Whenever a line in the records below contains "getListFromLocalStorage", pick it out.

··········

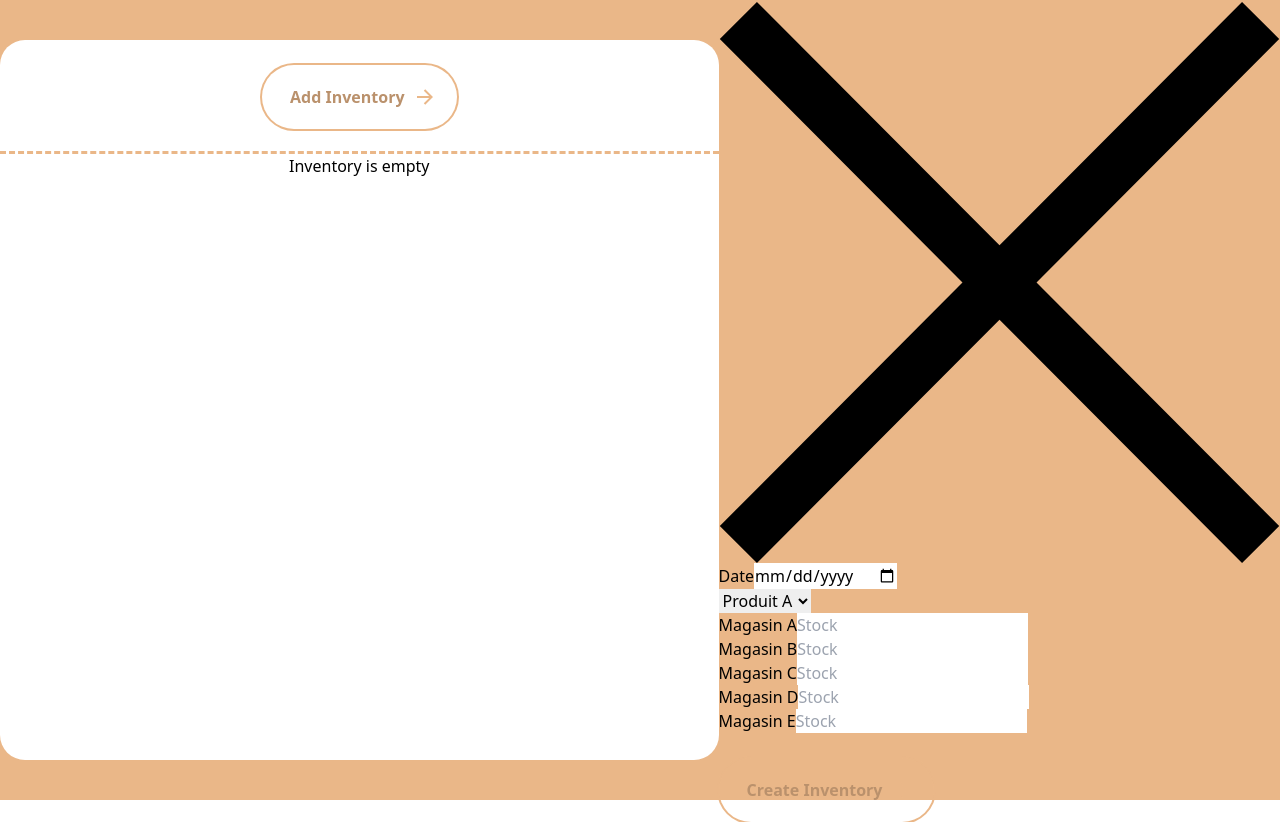
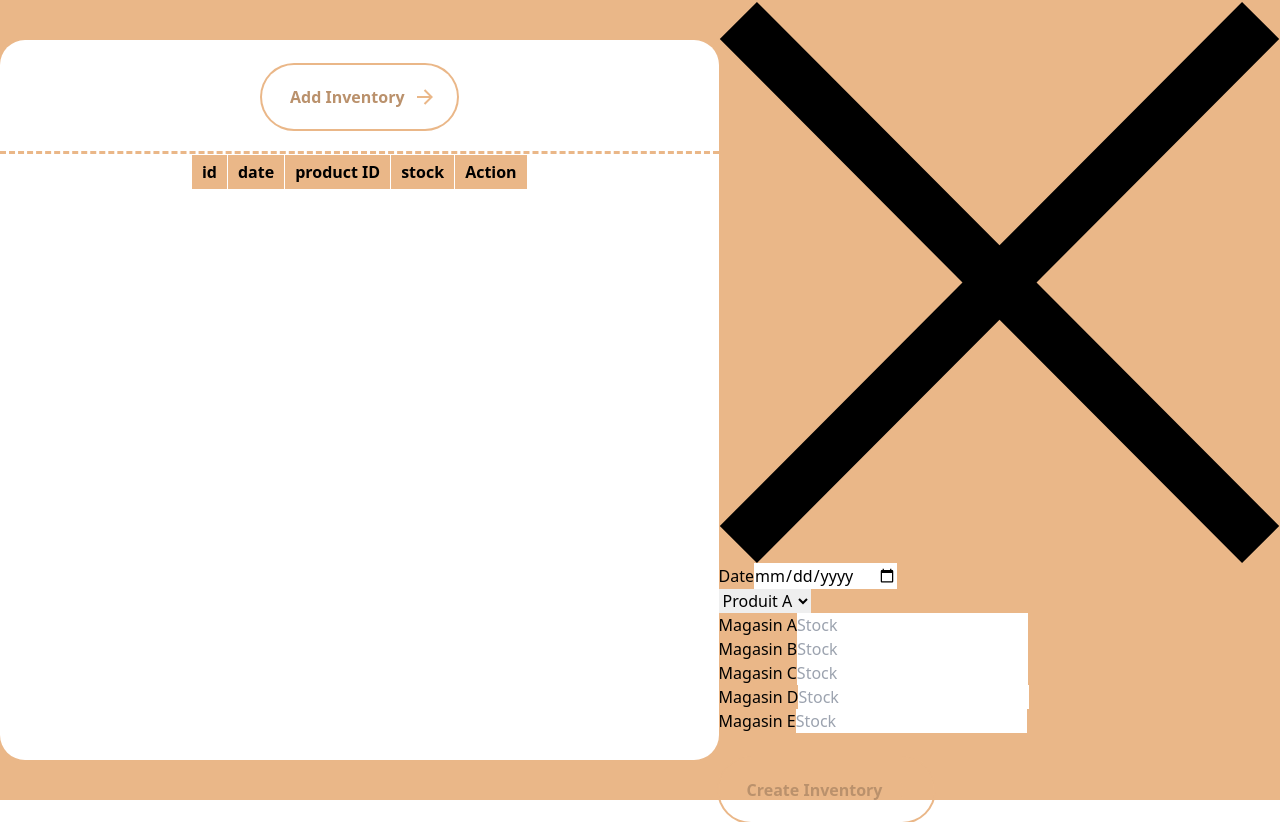
Before and after one commit to EssiJunior/evoSoftInventory, a React (Vite) app: page /inventory in a window 1280 px wide. Built offline with nearby package versions, Linux system fonts and the light colour scheme.

Commit message:
14. Done inventory listing

```diff
--- a/src/components/Button/Button.tsx
+++ b/src/components/Button/Button.tsx
@@ -2,7 +2,7 @@ import './button.scss'
 
 interface ButtonProps {
     text: string;
-    onClick?: () => void
+    onClick?: (e: React.MouseEvent<HTMLButtonElement>) => void
 }
 const Button = ({text, onClick}: ButtonProps) => {
     return (
--- a/src/pages/Inventory.tsx
+++ b/src/pages/Inventory.tsx
@@ -5,23 +5,71 @@ import Modal from '../components/Modal/Modal';
 import '../styles/inventory.scss'
 
 import cross from '../assets/cross-svgrepo-com.svg'
-import { magasins, produits } from '../utils';
+import edit from '../assets/edit-svgrepo-com.svg'
+
+import { appendToList, getListFromLocalStorage, magasins, produits } from '../utils';
 const Inventory = () => {
     const [isOpen, setIsOpen] = useState(false)
-    const value = localStorage.getItem('evoSoftInventory');
-    console.log(value);
+    const [date, setDate] = useState<Date>(new Date())
+    const [produitId, setProduitId] = useState('')
+    const [stock, setStock] = useState<Inventaire[]>([])
 
+    const values = getListFromLocalStorage('evoSoftInventory');
+
+    const submit = (e: React.FormEvent) => {
+        e.preventDefault();
+
+        const data = {
+            date: date,
+            produitId: produitId,
+            stock: stock
+        };
+        console.log(data);
+        if (!values) {
+            localStorage.setItem('evoSoftInventory', JSON.stringify([data]));
+        } else {
+            appendToList('evoSoftInventory', data)
+        }
+
+    }
+    const handleStock = (value: string, magasinId: string) => {
+        setStock({ ...stock, [magasinId]: parseInt(value) })
+    }
+    console.table(values)
     return (
         <main className='inventory'>
             <section className="content">
                 <Button text='Add Inventory' onClick={() => setIsOpen(true)} />
                 <div className="divider" />
                 {
-                    value ? <div className="inventory-list">
-                        <h1>{value}</h1>
-                    </div> : <div className='h-full w-full flex justify-center items-center'><h1 className='font-semibold font-mono text-2xl'>Inventory is empty</h1></div>
+                    values ?
+                        <table className="inventory-list w-4/5 mt-7 overflow-auto">
+                            <tr className='w-full'>
+                                <th>id</th>
+                                <th>date</th>
+                                <th>product ID</th>
+                                <th>stock</th>
+                                <th>Action</th>
+                            </tr>
+
+                            {
+                                values.map((val: Inventaire, i: number) => {
+                                    return (
+                                        <tr key={i} className='w-full '>
+                                            <td>{i}</td>
+                                            <td>{val.date.substring(0, 10)}</td>
+                                            <td>{val.produitId}</td>
+                                            <td>{JSON.stringify(val.stock)}</td>
+                                            <td className='text-green-600'><img src={edit} alt="edit" className='h-5 aspect-square cursor-pointer hover:scale-110 transition-all ' onClick={() => setIsOpen(true)} /></td>
+                                        </tr>
+                                    )
+                                })
+                            }
+                        </table>
+                        : <div className='h-full w-full flex justify-center items-center'><h1 className='font-semibold font-mono text-2xl'>Inventory is empty</h1></div>
                 }
             </section>
+
             <Modal isOpen={isOpen}>
                 <section className="form bg-white h-4/5 aspect-square overflow-y-auto px-5 py-7 shadow-xl relative">
                     <h1 className='my-0 font-semibold'>Create Inventory</h1>
@@ -31,10 +79,10 @@ const Inventory = () => {
 
                         <div className='flex flex-col'>
                             <label htmlFor="date" className='mt-5 mb-1'>Date</label>
-                            <input type="date" name="date" className="input  my-0 py-2 px-4 bg-slate-200" placeholder="Date" />
+                            <input type="date" name="date" className="input  my-0 py-2 px-4 bg-slate-200" placeholder="Date" onChange={(e) => setDate(new Date(e.target.value))} />
                         </div>
 
-                        <select name="produit" id="produit" className="input my-0 py-2 px-4 bg-slate-200">
+                        <select name="produit" id="produit" className="input my-0 py-2 px-4 bg-slate-200" onChange={(e) => setProduitId(e.target.value)}>
                             {
                                 produits.map((produit, index) => {
                                     return (
@@ -52,14 +100,14 @@ const Inventory = () => {
 
                                         </label>
 
-                                        <input type="number" name="stock" className="input my-0 py-2 px-4 bg-slate-200" placeholder="Stock" />
+                                        <input type="number" name="stock" className="input my-0 py-2 px-4 bg-slate-200" placeholder="Stock" onChange={(e) => handleStock(e.target.value, magasin.id)} />
 
                                     </div>
                                 )
                             })
                         }
                         <div>
-                            <Button text='Create Inventory' />
+                            <Button text='Create Inventory' onClick={(e) => submit(e)} />
                         </div>
                     </form>
                 </section>
--- a/src/styles/inventory.scss
+++ b/src/styles/inventory.scss
@@ -14,6 +14,20 @@
         align-items: center;
         flex-direction: column;
         border-radius: 25px;
+        .inventory-list{
+            th{
+                background-color: var(--primary-color);
+                border: 1px solid white;
+
+                padding: 5px 10px!important;
+
+            }
+            td{
+                border: 1px solid var(--primary-color);
+                padding: 5px 10px!important;
+
+            }
+        }
     }
     .divider{
         height: 25px;
--- a/src/utils/index.ts
+++ b/src/utils/index.ts
@@ -79,4 +79,26 @@ const produits: Produit[] = [
     }
 ];
 
-export { magasins, produits };
+function getListFromLocalStorage(key: string) {
+    const list = localStorage.getItem(key);
+    return list ? JSON.parse(list) : [];
+}
+
+// Function to save a list to localStorage
+function saveListToLocalStorage(key: string, list: []) {
+    localStorage.setItem(key, JSON.stringify(list));
+}
+
+// Function to append an item to the list in localStorage
+function appendToList(key: string, newItem: object) {
+    // Retrieve the existing list
+    const list = getListFromLocalStorage(key);
+
+    // Append the new item
+    list.push(newItem);
+
+    // Save the updated list back to localStorage
+    saveListToLocalStorage(key, list);
+}
+
+export { magasins, produits, getListFromLocalStorage, appendToList };
```
Also changed, not shown: src/assets/edit-svgrepo-com.svg (added).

··········

◆ Finished exercise ◆
+import { appendToList, getListFromLocalStorage, magasins, produits } from '../utils';
+    const values = getListFromLocalStorage('evoSoftInventory');
+function getListFromLocalStorage(key: string) {
+    const list = getListFromLocalStorage(key);
+export { magasins, produits, getListFromLocalStorage, appendToList };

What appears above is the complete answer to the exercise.